START Data to use
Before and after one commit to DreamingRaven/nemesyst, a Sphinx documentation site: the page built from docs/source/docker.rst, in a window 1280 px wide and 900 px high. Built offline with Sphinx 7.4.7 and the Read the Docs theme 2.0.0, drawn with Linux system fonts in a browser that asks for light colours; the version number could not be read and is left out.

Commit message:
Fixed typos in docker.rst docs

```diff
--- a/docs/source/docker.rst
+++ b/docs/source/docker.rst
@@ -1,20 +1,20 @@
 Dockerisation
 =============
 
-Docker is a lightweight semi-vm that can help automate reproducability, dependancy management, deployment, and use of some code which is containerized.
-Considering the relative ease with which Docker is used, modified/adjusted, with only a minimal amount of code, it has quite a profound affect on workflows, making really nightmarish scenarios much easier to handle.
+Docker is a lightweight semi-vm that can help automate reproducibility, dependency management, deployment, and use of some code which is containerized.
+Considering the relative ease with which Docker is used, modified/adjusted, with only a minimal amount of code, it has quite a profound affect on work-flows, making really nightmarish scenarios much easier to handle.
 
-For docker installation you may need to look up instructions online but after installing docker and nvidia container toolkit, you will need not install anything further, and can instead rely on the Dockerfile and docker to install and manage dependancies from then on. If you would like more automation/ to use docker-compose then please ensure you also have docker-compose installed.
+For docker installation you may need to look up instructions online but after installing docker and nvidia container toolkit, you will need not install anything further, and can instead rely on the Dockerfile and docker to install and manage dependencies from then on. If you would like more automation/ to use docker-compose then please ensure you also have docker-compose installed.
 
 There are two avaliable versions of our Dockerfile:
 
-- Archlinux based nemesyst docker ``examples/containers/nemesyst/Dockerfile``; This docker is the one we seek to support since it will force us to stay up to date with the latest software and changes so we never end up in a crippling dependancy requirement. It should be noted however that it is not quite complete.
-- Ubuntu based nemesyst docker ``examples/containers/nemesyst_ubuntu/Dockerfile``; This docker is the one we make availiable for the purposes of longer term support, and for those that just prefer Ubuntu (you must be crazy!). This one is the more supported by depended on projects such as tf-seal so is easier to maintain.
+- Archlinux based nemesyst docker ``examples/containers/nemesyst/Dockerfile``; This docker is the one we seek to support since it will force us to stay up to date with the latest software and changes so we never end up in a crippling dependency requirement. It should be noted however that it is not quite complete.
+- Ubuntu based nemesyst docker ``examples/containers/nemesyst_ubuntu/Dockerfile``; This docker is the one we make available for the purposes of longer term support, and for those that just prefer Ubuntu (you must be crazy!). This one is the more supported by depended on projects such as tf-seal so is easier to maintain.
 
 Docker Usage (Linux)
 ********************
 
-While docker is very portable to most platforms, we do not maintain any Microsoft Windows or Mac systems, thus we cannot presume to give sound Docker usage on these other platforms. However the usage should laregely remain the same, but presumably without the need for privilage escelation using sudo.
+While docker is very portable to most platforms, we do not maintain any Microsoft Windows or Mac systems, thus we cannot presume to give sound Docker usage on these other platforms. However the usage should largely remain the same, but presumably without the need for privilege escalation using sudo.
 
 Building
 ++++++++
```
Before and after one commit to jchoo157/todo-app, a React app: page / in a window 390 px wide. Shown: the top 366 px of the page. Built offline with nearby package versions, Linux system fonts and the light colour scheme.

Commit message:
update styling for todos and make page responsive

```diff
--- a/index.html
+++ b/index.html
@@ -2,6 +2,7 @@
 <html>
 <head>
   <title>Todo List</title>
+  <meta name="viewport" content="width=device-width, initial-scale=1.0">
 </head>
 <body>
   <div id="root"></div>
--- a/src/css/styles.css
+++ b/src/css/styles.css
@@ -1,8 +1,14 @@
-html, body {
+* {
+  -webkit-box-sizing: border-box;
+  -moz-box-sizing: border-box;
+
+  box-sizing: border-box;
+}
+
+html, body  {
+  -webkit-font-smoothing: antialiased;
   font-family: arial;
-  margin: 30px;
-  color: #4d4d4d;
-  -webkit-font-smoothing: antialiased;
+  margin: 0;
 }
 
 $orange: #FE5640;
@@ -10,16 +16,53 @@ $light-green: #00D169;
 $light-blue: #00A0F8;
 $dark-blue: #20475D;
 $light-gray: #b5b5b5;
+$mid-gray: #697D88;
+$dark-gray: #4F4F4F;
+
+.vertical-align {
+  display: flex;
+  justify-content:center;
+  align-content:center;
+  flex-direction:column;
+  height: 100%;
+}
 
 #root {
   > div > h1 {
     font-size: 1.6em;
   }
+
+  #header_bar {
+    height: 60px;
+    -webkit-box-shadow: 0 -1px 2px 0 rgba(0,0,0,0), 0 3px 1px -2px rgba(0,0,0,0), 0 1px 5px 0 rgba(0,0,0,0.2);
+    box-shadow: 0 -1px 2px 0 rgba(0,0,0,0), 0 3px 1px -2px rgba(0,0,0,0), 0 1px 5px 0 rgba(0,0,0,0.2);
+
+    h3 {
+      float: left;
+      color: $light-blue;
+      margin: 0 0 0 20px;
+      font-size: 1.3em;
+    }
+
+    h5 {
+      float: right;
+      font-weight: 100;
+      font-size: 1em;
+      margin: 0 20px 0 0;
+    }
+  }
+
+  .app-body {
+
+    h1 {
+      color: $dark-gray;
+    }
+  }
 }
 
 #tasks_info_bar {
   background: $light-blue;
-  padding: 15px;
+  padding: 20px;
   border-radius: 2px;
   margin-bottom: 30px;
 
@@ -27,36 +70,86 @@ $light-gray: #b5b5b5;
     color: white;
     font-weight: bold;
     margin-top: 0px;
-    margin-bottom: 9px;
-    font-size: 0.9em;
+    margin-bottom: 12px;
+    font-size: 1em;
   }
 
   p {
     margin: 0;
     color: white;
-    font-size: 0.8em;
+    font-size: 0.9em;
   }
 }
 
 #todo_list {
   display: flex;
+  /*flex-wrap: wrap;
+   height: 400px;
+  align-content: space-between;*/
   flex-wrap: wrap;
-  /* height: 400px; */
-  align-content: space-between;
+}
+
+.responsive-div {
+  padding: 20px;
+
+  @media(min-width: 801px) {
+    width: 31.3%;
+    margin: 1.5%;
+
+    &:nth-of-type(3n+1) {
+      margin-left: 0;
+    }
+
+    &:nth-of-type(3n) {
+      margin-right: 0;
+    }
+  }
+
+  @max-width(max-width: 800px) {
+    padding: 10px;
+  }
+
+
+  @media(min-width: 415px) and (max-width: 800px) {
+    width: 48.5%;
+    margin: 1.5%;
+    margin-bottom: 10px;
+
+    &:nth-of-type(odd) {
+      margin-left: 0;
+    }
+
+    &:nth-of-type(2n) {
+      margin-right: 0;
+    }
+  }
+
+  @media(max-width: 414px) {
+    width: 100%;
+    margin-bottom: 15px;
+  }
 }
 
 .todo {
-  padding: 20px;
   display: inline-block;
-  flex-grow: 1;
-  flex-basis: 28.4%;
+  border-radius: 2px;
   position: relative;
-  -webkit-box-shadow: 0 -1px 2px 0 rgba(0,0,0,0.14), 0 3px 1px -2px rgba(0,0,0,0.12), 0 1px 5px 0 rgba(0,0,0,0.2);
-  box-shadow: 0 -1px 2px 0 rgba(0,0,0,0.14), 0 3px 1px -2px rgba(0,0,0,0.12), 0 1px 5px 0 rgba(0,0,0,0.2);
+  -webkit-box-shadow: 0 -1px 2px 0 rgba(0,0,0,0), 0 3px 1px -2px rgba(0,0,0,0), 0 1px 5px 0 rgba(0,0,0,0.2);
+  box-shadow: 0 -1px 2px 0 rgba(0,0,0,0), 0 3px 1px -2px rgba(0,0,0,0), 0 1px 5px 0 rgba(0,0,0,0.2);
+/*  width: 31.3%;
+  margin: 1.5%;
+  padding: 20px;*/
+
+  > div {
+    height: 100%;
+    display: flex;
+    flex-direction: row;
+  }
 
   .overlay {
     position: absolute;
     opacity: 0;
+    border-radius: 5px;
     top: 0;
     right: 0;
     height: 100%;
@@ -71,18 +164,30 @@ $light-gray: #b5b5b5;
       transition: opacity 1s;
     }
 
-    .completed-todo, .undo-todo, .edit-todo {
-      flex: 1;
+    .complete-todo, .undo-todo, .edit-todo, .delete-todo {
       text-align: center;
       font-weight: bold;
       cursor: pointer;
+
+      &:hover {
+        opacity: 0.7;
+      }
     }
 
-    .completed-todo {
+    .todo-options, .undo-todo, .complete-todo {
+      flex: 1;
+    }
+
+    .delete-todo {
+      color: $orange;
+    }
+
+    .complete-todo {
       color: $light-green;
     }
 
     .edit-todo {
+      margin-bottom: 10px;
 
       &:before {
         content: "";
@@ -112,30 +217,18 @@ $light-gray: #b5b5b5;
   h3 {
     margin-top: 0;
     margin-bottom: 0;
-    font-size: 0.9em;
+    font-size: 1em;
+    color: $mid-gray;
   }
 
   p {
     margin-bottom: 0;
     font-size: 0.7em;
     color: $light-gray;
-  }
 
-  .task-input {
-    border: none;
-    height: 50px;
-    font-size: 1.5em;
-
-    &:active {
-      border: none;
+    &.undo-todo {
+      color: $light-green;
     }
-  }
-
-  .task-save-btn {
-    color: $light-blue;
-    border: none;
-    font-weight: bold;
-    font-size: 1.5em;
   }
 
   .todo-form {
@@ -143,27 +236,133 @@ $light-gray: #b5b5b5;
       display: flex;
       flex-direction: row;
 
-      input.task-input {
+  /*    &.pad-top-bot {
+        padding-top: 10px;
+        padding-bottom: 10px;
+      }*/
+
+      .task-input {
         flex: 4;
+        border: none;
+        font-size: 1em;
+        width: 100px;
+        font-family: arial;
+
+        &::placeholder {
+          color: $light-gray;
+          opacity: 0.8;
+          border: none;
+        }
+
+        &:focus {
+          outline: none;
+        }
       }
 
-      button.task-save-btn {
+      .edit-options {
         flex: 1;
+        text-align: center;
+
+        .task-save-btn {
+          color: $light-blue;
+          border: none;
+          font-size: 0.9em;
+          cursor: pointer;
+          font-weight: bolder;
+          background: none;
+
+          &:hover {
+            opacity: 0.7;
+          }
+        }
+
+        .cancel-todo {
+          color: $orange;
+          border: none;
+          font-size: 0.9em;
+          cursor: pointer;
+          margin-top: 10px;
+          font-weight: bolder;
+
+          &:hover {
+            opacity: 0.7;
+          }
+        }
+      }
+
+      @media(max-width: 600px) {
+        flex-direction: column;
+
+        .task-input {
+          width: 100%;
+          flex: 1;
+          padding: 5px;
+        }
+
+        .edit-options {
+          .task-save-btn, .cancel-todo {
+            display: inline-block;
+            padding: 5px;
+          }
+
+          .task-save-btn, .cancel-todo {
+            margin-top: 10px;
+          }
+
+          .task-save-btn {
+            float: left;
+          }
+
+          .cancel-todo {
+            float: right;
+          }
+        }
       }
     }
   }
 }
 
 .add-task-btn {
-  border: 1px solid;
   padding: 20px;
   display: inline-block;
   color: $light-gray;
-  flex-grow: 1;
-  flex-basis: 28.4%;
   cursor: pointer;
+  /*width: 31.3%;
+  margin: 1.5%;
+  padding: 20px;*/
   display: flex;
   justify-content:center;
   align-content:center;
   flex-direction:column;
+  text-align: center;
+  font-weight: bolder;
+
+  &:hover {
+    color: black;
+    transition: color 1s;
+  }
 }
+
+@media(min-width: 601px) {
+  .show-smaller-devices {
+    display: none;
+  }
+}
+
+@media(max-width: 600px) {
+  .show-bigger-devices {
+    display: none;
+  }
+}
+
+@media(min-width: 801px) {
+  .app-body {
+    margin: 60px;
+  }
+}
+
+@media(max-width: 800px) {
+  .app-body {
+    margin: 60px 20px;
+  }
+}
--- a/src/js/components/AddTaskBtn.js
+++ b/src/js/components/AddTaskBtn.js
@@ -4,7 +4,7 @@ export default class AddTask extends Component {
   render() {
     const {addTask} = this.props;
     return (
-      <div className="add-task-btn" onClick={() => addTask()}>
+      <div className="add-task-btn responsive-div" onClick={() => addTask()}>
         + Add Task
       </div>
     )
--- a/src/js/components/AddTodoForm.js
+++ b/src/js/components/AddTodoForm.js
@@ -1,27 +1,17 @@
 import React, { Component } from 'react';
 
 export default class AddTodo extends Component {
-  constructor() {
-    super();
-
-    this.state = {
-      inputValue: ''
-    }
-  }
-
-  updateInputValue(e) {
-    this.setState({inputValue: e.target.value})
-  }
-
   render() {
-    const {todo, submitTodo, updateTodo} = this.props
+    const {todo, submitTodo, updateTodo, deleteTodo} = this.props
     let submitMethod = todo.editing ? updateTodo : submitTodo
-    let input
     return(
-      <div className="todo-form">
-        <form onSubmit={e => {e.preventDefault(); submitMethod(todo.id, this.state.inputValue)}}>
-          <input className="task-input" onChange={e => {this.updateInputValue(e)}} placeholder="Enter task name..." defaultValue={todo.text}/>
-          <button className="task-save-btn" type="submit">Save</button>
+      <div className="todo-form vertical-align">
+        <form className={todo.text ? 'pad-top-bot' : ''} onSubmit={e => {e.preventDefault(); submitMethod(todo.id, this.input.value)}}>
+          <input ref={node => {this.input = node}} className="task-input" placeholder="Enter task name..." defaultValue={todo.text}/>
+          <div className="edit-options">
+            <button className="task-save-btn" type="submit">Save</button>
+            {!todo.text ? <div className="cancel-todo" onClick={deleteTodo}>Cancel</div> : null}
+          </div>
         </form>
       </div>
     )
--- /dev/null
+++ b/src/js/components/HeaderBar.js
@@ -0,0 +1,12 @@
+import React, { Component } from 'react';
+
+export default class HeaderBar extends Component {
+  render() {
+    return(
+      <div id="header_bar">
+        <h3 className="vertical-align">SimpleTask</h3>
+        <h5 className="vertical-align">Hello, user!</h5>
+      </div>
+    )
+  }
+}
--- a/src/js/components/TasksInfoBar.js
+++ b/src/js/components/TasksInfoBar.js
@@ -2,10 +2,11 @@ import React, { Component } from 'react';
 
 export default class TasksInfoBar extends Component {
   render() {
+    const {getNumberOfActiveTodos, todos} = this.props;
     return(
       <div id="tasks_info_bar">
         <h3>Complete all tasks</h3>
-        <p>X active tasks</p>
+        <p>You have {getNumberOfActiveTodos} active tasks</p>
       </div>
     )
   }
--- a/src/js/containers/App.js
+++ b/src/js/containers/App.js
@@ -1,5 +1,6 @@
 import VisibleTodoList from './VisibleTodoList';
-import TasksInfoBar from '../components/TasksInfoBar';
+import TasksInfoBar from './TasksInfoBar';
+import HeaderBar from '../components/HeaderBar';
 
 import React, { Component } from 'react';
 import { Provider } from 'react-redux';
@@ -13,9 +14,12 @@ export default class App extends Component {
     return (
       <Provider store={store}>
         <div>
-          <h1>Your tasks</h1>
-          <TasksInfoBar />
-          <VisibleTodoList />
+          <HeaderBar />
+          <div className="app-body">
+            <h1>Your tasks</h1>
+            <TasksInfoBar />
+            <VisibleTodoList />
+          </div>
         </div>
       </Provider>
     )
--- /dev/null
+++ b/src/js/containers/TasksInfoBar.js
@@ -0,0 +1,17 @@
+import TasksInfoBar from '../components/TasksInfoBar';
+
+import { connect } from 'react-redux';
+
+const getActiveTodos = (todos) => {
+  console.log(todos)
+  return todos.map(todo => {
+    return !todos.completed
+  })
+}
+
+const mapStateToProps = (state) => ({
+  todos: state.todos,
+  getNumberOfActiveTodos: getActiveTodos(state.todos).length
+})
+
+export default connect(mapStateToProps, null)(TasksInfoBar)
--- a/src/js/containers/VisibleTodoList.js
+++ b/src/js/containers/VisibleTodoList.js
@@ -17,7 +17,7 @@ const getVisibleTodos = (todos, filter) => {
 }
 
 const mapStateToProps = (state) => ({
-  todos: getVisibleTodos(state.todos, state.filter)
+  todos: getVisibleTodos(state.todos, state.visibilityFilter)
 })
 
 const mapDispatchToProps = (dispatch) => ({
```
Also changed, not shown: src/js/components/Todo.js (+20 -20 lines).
END Data to use
== What is being asked ==
The required answer is the count of lines in the listing that contain the word "easier", with no other text.

== Your response ==
4